- Fecal Incontinence
|Probiotics in Disease Prevention and Treatment
Liu Y1, Tran DQ1, Rhoads JM1. J Clin Pharmacol. 2018 Oct;58 Suppl 10:S164-S179. doi: 10.1002/jcph.1121.
1 Department of Pediatrics, Division of Gastroenterology, and the Pediatric Research Center, The University of Texas Health Science Center at Houston McGovern Medical School, Houston, TX, USA.

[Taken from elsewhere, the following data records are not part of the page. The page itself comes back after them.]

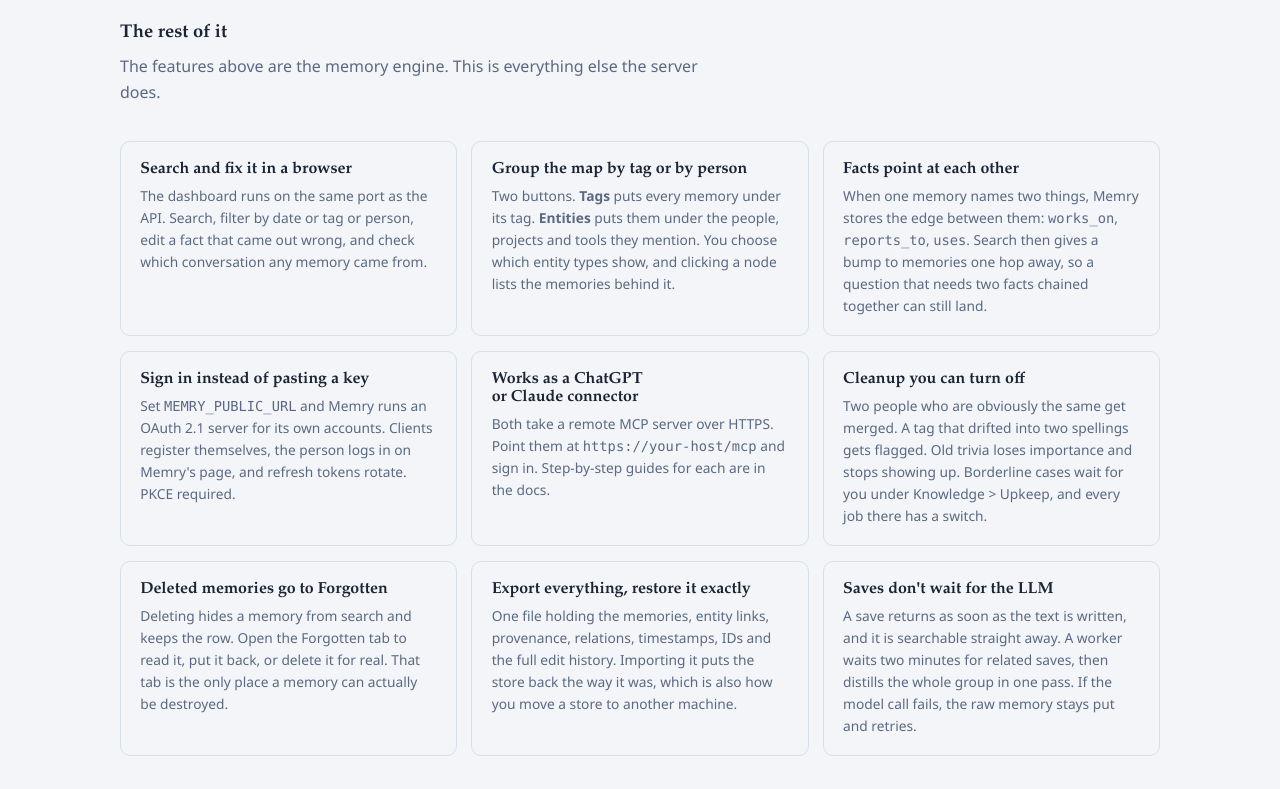
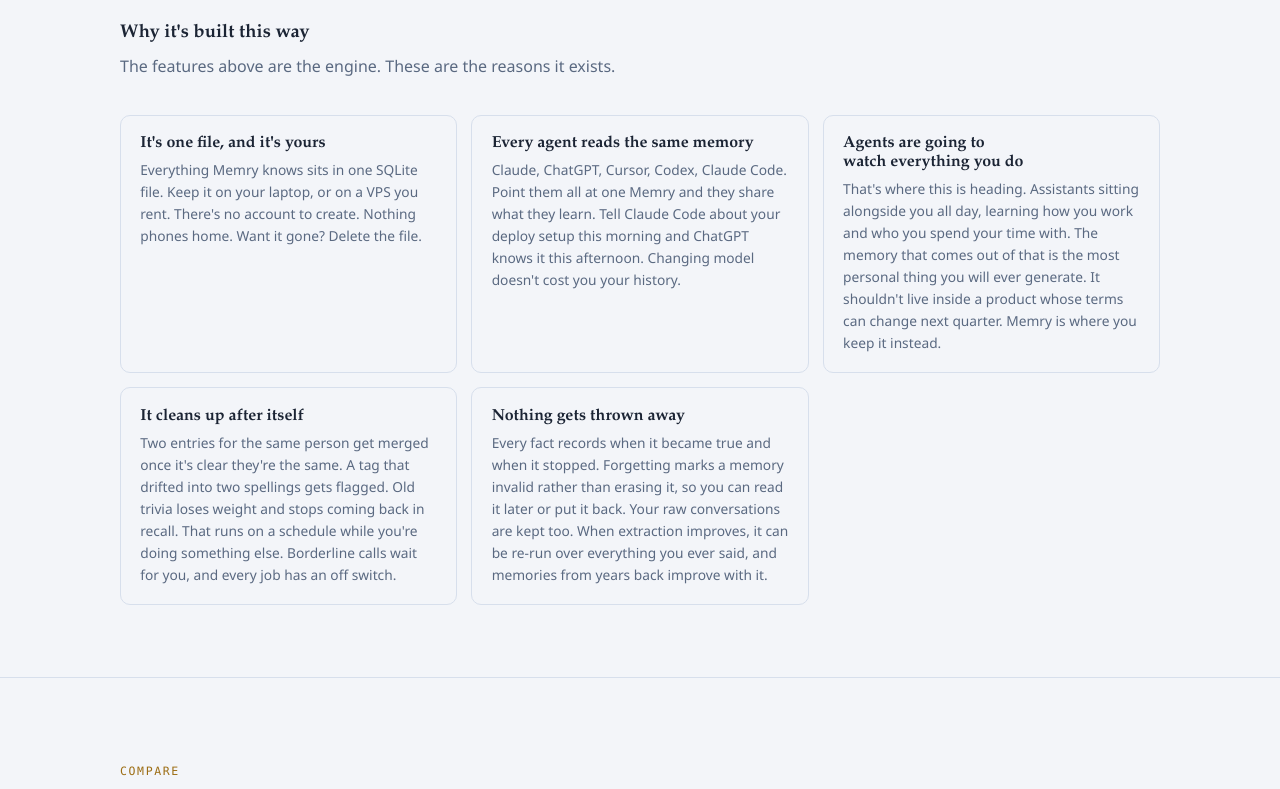
Before and after one commit to cosmin-novac/memry, a plain HTML site: page website/index.html in a window 1280 px wide. Shown: the part 4260-5049 px from the top of the page. Drawn offline with Linux system fonts and the light colour scheme.

Commit message:
Landing page: nine utility cards become five promises
The cards described what the software does. None of them said why anyone
should want it. Replaced with the five things worth promising: the store is
one file you own, every agent reads the same one, the always-on agents
coming next make that ownership matter, the store maintains itself, and
nothing is ever destroyed.

The utilities are not gone, they are evidence inside the promises. Lossless
export backs the first card, the connector list backs the second, the
Forgotten tab backs the fifth. Dropped "Facts point at each other" and
"Saves don't wait for the LLM" as too internal for this grid.

Kept the long-horizon claim honest. No recall figures are published and
decay deliberately drops low-importance memories, so the card promises what
is true instead: raw episodes are never discarded, which means a better
extraction pipeline can be replayed over an old store.

```diff
--- a/website/index.html
+++ b/website/index.html
@@ -367,28 +367,19 @@
         partner and the colleague are the same person.</figcaption>
     </figure>
 
-    <h3 class="subhead">The rest of it</h3>
-    <p class="lede">The features above are the memory engine. This is everything else the
-      server does.</p>
+    <h3 class="subhead">Why it's built this way</h3>
+    <p class="lede">The features above are the engine. These are the reasons it exists.</p>
     <div class="features">
-      <div class="feat"><h3>Search and fix it in a browser</h3>
-        <p>The dashboard runs on the same port as the API. Search, filter by date or tag or person, edit a fact that came out wrong, and check which conversation any memory came from.</p></div>
-      <div class="feat"><h3>Group the map by tag or by person</h3>
-        <p>Two buttons. <b>Tags</b> puts every memory under its tag. <b>Entities</b> puts them under the people, projects and tools they mention. You choose which entity types show, and clicking a node lists the memories behind it.</p></div>
-      <div class="feat"><h3>Facts point at each other</h3>
-        <p>When one memory names two things, Memry stores the edge between them: <code>works_on</code>, <code>reports_to</code>, <code>uses</code>. Search then gives a bump to memories one hop away, so a question that needs two facts chained together can still land.</p></div>
-      <div class="feat"><h3>Sign in instead of pasting a key</h3>
-        <p>Set <code>MEMRY_PUBLIC_URL</code> and Memry runs an OAuth 2.1 server for its own accounts. Clients register themselves, the person logs in on Memry's page, and refresh tokens rotate. PKCE required.</p></div>
-      <div class="feat"><h3>Works as a ChatGPT or Claude connector</h3>
-        <p>Both take a remote MCP server over HTTPS. Point them at <code>https://your-host/mcp</code> and sign in. Step-by-step guides for each are in the docs.</p></div>
-      <div class="feat"><h3>Cleanup you can turn off</h3>
-        <p>Two people who are obviously the same get merged. A tag that drifted into two spellings gets flagged. Old trivia loses importance and stops showing up. Borderline cases wait for you under Knowledge &gt; Upkeep, and every job there has a switch.</p></div>
-      <div class="feat"><h3>Deleted memories go to Forgotten</h3>
-        <p>Deleting hides a memory from search and keeps the row. Open the Forgotten tab to read it, put it back, or delete it for real. That tab is the only place a memory can actually be destroyed.</p></div>
-      <div class="feat"><h3>Export everything, restore it exactly</h3>
-        <p>One file holding the memories, entity links, provenance, relations, timestamps, IDs and the full edit history. Importing it puts the store back the way it was, which is also how you move a store to another machine.</p></div>
-      <div class="feat"><h3>Saves don't wait for the LLM</h3>
-        <p>A save returns as soon as the text is written, and it is searchable straight away. A worker waits two minutes for related saves, then distills the whole group in one pass. If the model call fails, the raw memory stays put and retries.</p></div>
+      <div class="feat"><h3>It's one file, and it's yours</h3>
+        <p>Everything Memry knows sits in one SQLite file. Keep it on your laptop, or on a VPS you rent. There's no account to create. Nothing phones home. Want it gone? Delete the file.</p></div>
+      <div class="feat"><h3>Every agent reads the same memory</h3>
+        <p>Claude, ChatGPT, Cursor, Codex, Claude Code. Point them all at one Memry and they share what they learn. Tell Claude Code about your deploy setup this morning and ChatGPT knows it this afternoon. Changing model doesn't cost you your history.</p></div>
+      <div class="feat"><h3>Agents are going to watch everything you do</h3>
+        <p>That's where this is heading. Assistants sitting alongside you all day, learning how you work and who you spend your time with. The memory that comes out of that is the most personal thing you will ever generate. It shouldn't live inside a product whose terms can change next quarter. Memry is where you keep it instead.</p></div>
+      <div class="feat"><h3>It cleans up after itself</h3>
+        <p>Two entries for the same person get merged once it's clear they're the same. A tag that drifted into two spellings gets flagged. Old trivia loses weight and stops coming back in recall. That runs on a schedule while you're doing something else. Borderline calls wait for you, and every job has an off switch.</p></div>
+      <div class="feat"><h3>Nothing gets thrown away</h3>
+        <p>Every fact records when it became true and when it stopped. Forgetting marks a memory invalid rather than erasing it, so you can read it later or put it back. Your raw conversations are kept too. When extraction improves, it can be re-run over everything you ever said, and memories from years back improve with it.</p></div>
     </div>
     </div>
   </div>
```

Few treatments for human diseases have received as much investigation in the past 20 years as probiotics. In 2017, English-language meta-analyses totaling 52 studies determined the effect of probiotics on conditions ranging from necrotizing enterocolitis and colic in infants to constipation, irritable bowel syndrome, and hepatic encephalopathy in adults. The strongest evidence in favor of probiotics lies in the prevention or treatment of 5 disorders: necrotizing enterocolitis, acute infectious diarrhea, acute respiratory tract infections, antibiotic-associated diarrhea, and infant colic. Probiotic mechanisms of action include the inhibition of bacterial adhesion; enhanced mucosal barrier function; modulation of the innate and adaptive immune systems (including induction of tolerogenic dendritic cells and regulatory T cells); secretion of bioactive metabolites; and regulation of the enteric and central nervous systems. Future research is needed to identify the optimal probiotic and dose for specific diseases, to address whether the addition of prebiotics (to form synbiotics) would enhance activity, and to determine if defined microbial communities would provide benefit exceeding that of single-species probiotics